Going forward, there were a few weeks in which my medical visits were more routine, such as taking blood tests and receiving inoculations, leading up to a week that would include a brain MRI and an additional round of blood tests, since my new anti-cancer drug, Afinitor, had, as my medical providers had anticipated, caused some deterioration in such areas as red and white blood cells, platelet counts, etc. Those results, particularly the ones from the brain MRI, were to play a major role in determining whether or not the doctors would support my planned overseas jaunt. Based on the most recent test results, I was a bit concerned.

This time, though, the results were decidedly upbeat. The Physician’s Assistant (PA) to the neurosurgeon showed us the results of the new brain MRI. She said that the smallest of my 37 or so brain lesions had disappeared completely as had some of the medium-sized ones, while others had shrunk. The largest ones that had been discovered in late June had grown little, if at all, since being treated by the Gamma Knife. And, best of all, the PA reported that there were no new brain lesions. When we saw the oncologist’s PA two days later, she was able to report substantial improvements in virtually all of my blood tests; many of them had slipped a bit in recent weeks, as predicted by the doctor when he changed my anti-cancer drug to Afinitor.

So, all of the medical providers gave me their blessing to go on our vacation and by the time we got to the hospital pharmacy the word had somehow gotten around to them, and many of the pharmacists and pharmacy technicians, who have gotten to know me as a regular customer over the last 10 months, were cheering the news. It was very touching and humbling. The same thing happened outside the oncology appointment scheduler’s desk.

The cancer hasn’t taken any of the 75 inches off my height, but it has subtracted 20 pounds of the hundred and eighty that my frame sported just a few months ago. My face has aged as much as my body since I was diagnosed with the recurrence 14 months ago, and my increasingly white hair, which clung tenaciously to my skull throughout the time I was on Pazopanib, has been deserting the ship to a disturbing extent while I’ve been on the other two anti-cancer drugs. On the positive side, I’m now so skinny that I could play both parts in a production of “Me and my Shadow.”

My friend and long-time editor Ralph Smith, has advised me that a number of people who have read my articles for over the years have written to inquire about how I was progressing and to offer their support and prayers. I can’t tell you how much I have appreciated the ongoing support I have received from so many readers. I will develop and submit to Ralph and Ian Smith additional articles as developments warrant, and am already drafting one on about the current trip to Europe, which is featuring air travel to Rome and a cruise back to the U.S., disembarking at Miami.

With all of the good wishes and support having been extended by family, friends, business associates, readers, and, of course, the whole medical staff at the University of Colorado Hospital, I felt that the least I could do was have a successful overseas vacation and to continue fighting this kidney cancer tooth and nail. I am still confident of prevailing, but I can now readily understand why this disease is considered one tough SOB. I definitely have greater respect for my enemy than I had in the early going, but I’m thinking the cancer may have started to believe that I am every bit as stubborn as it is, if not more so.

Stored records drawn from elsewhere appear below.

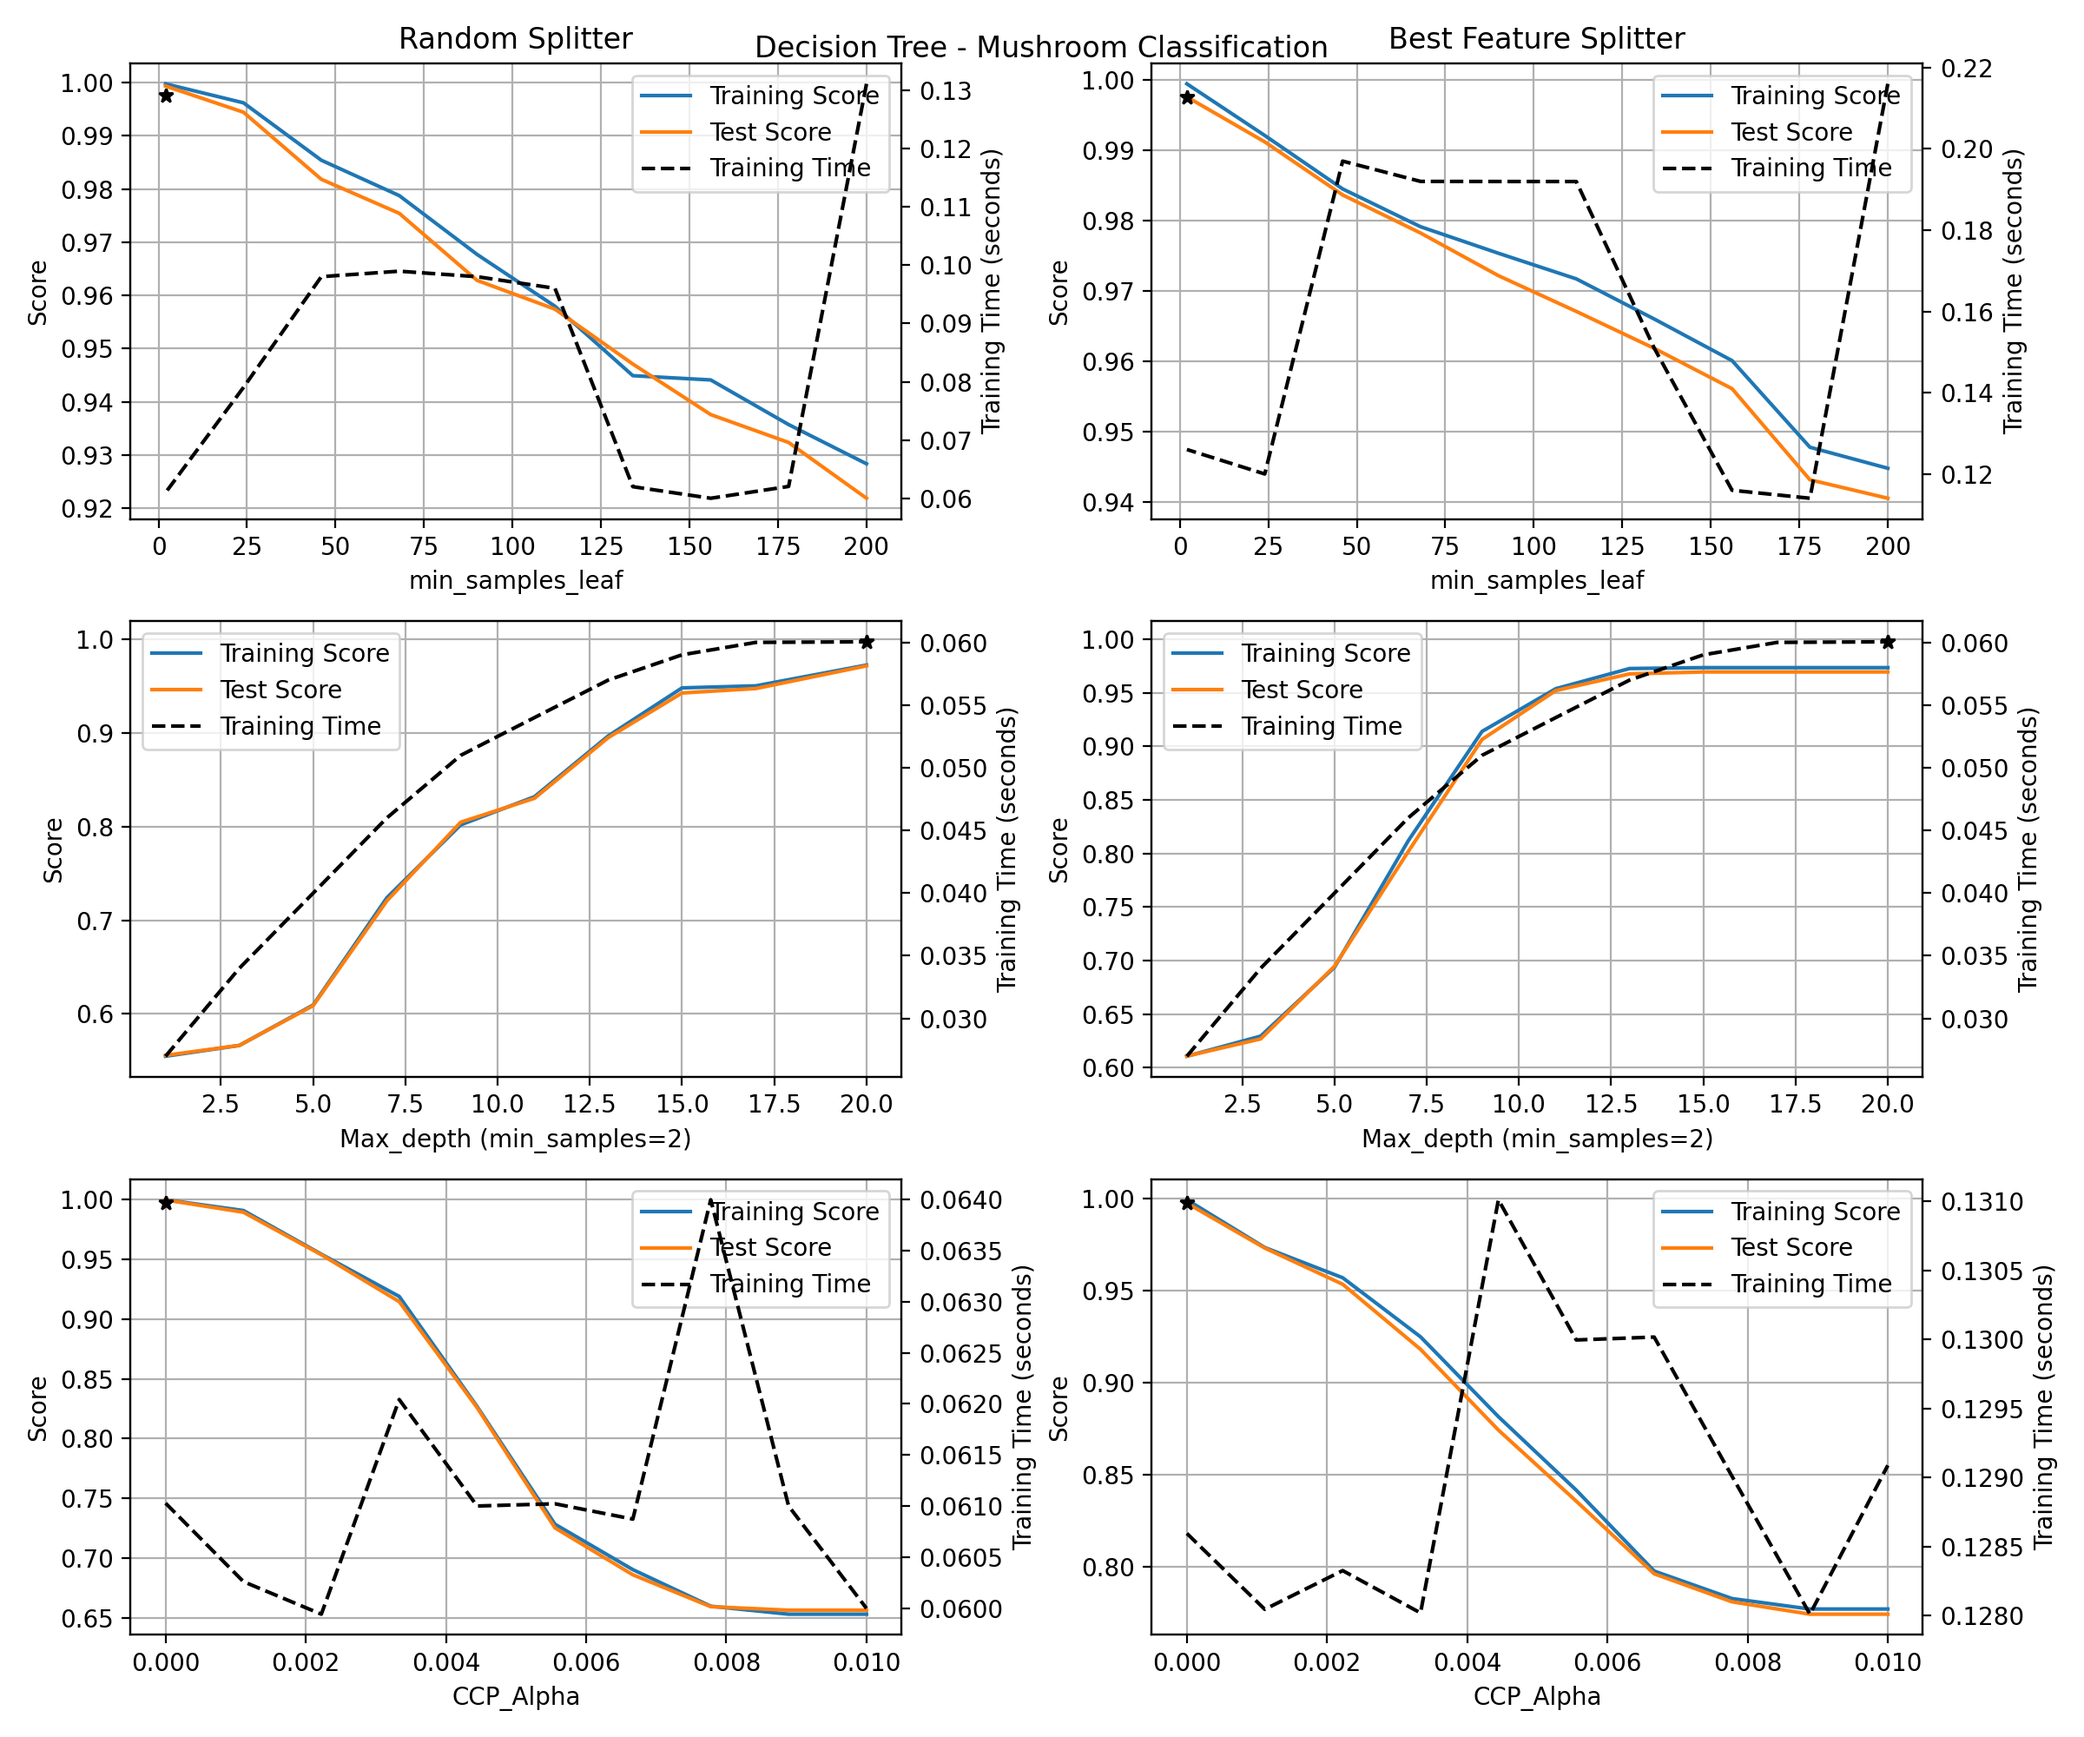
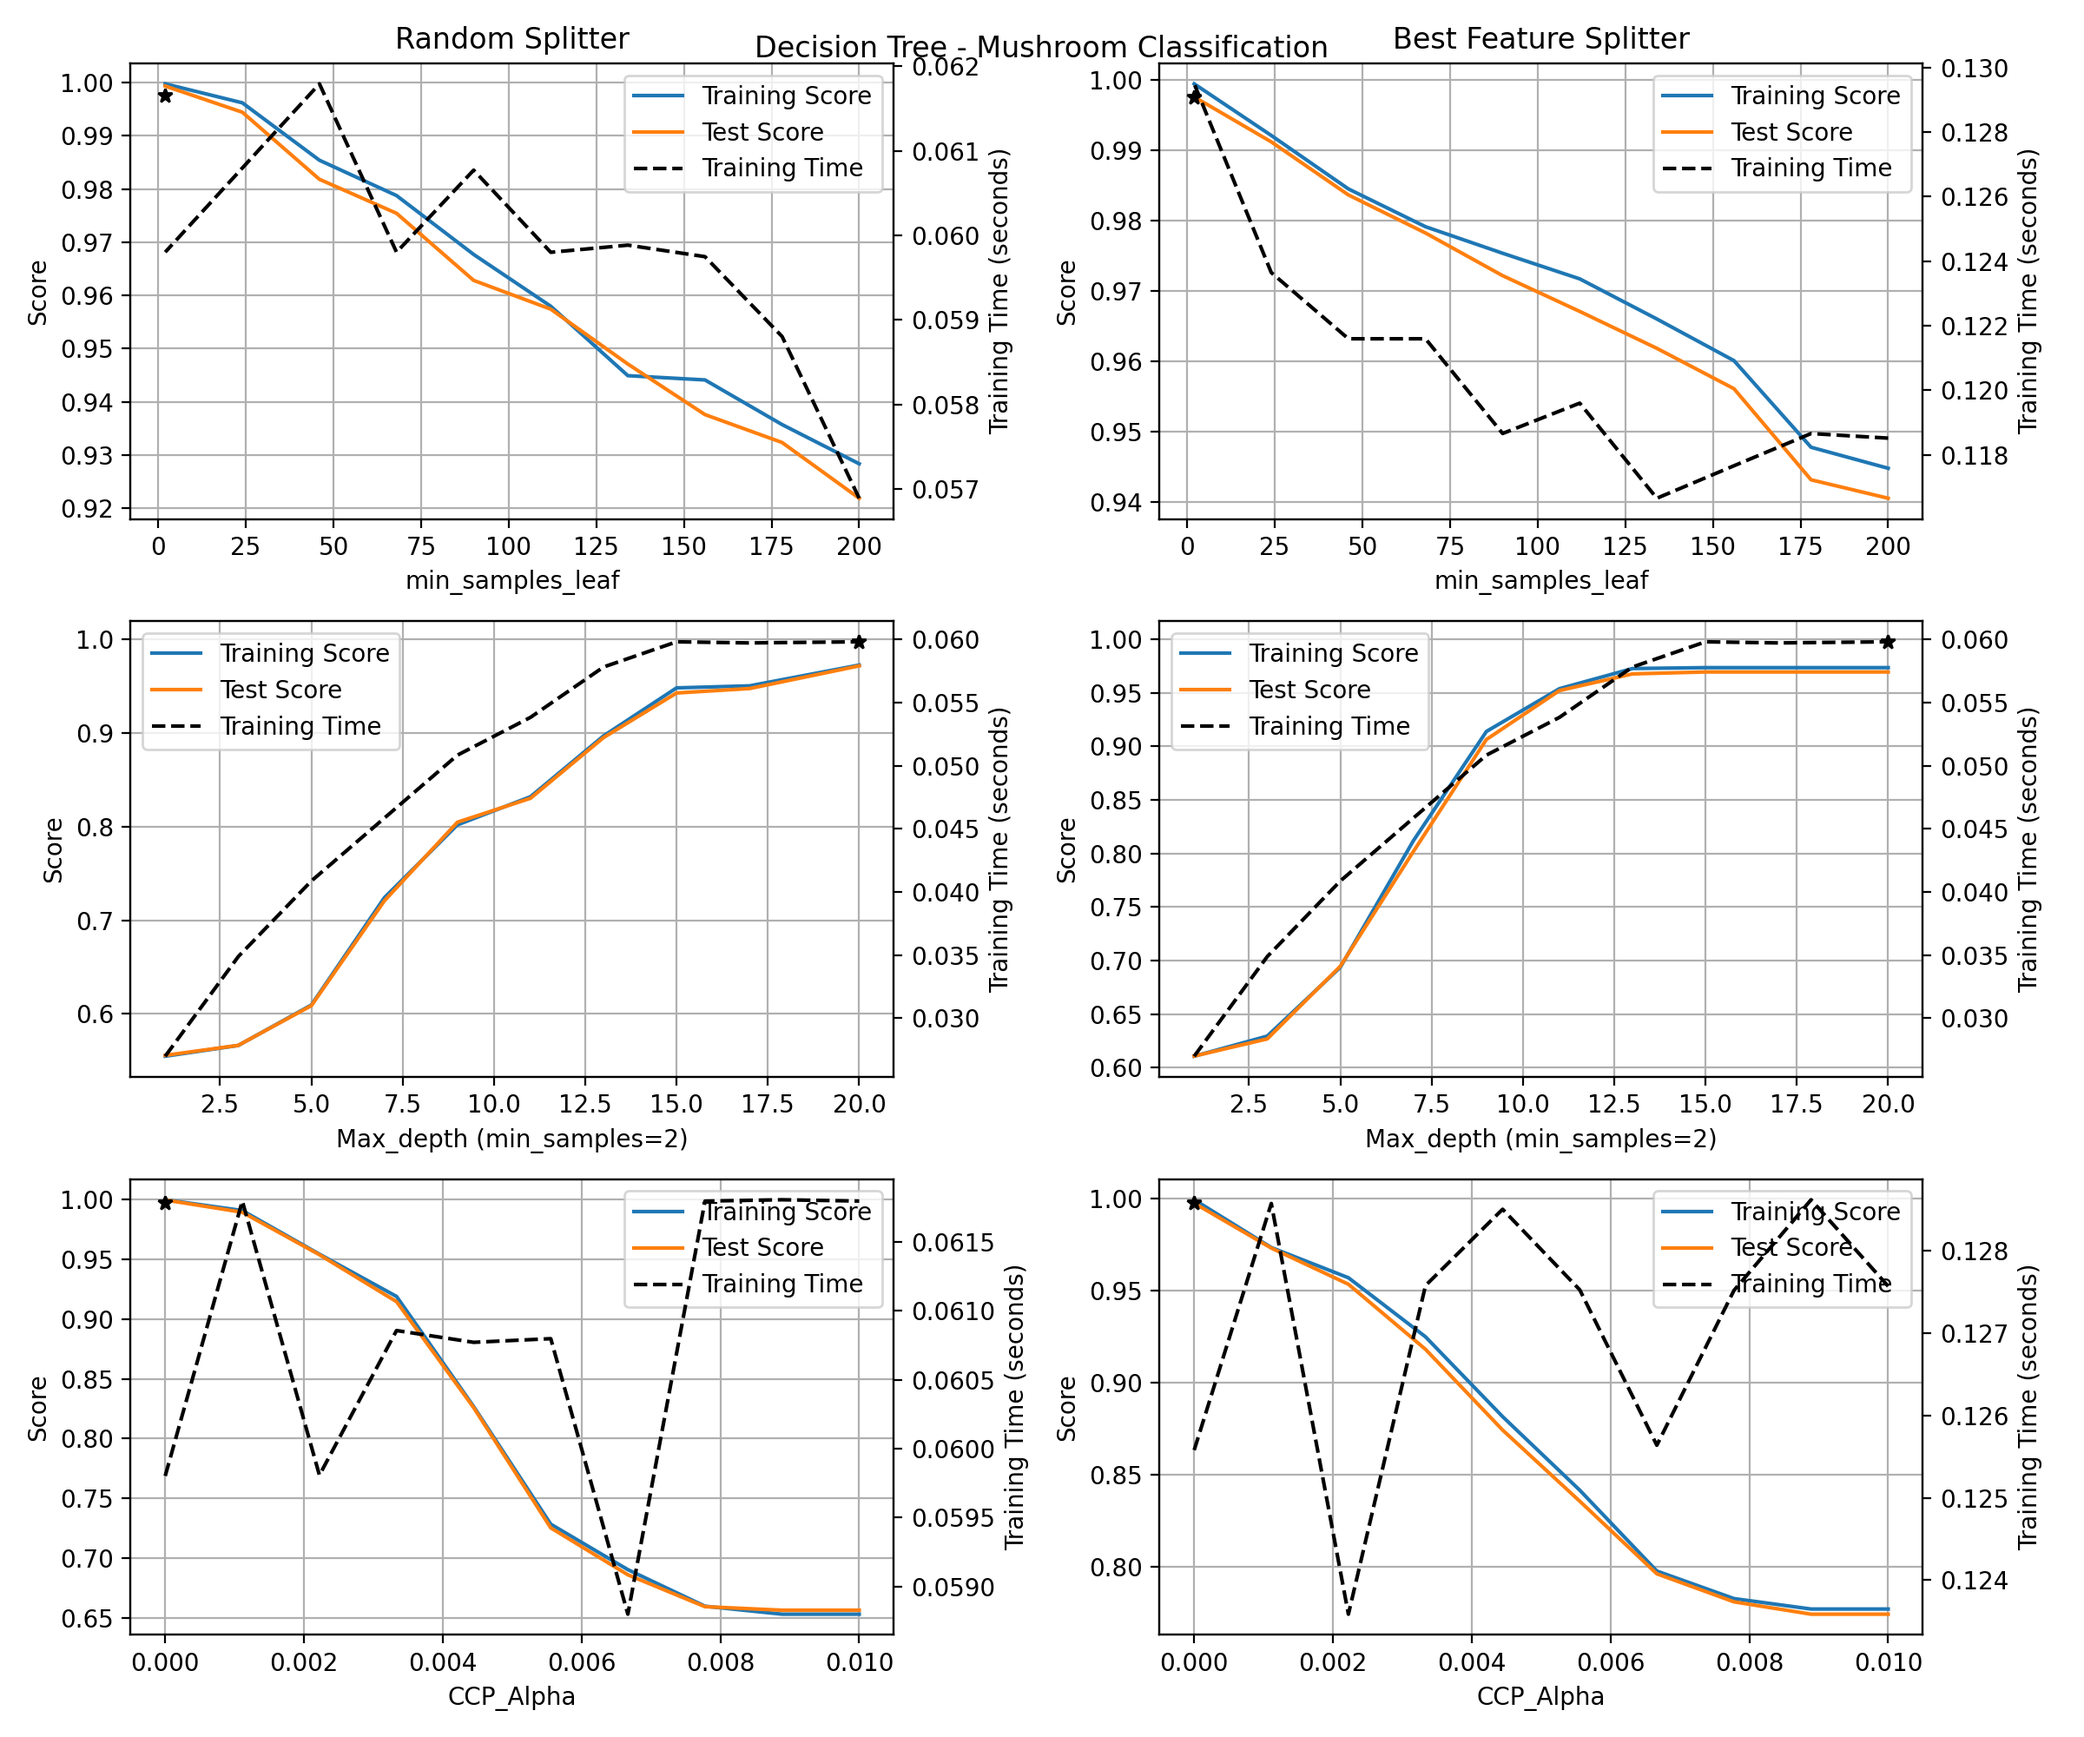
Fix DT plotting and code

diff --git a/Assignment1/assignment_1.py b/Assignment1/assignment_1.py
@@ -167,8 +167,8 @@ for DataSetName, ds in datasets.items():
 
         
     ## Get X, Y data for test and train
-    Xdata = ds1.iloc[:,1:-1]
-    Ydata = ds1.iloc[:,-1]
+    Xdata = ds.iloc[:,1:-1]
+    Ydata = ds.iloc[:,-1]
     
     ## PRE-PROCESS ALL DATA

I also expect, at Ralph’s suggestion, to resume the development and submission of articles which I believe are relevant to the working lives of Federal employees.

About the Author

Steve Oppermann completed his Federal career on March 31, 1997, after more than 26 years of service, virtually all in human resources management. He served as Regional Director of Personnel for GSA and advised and represented management in six agencies during his federal career. Steve passed away after a battle with cancer on December 22, 2013.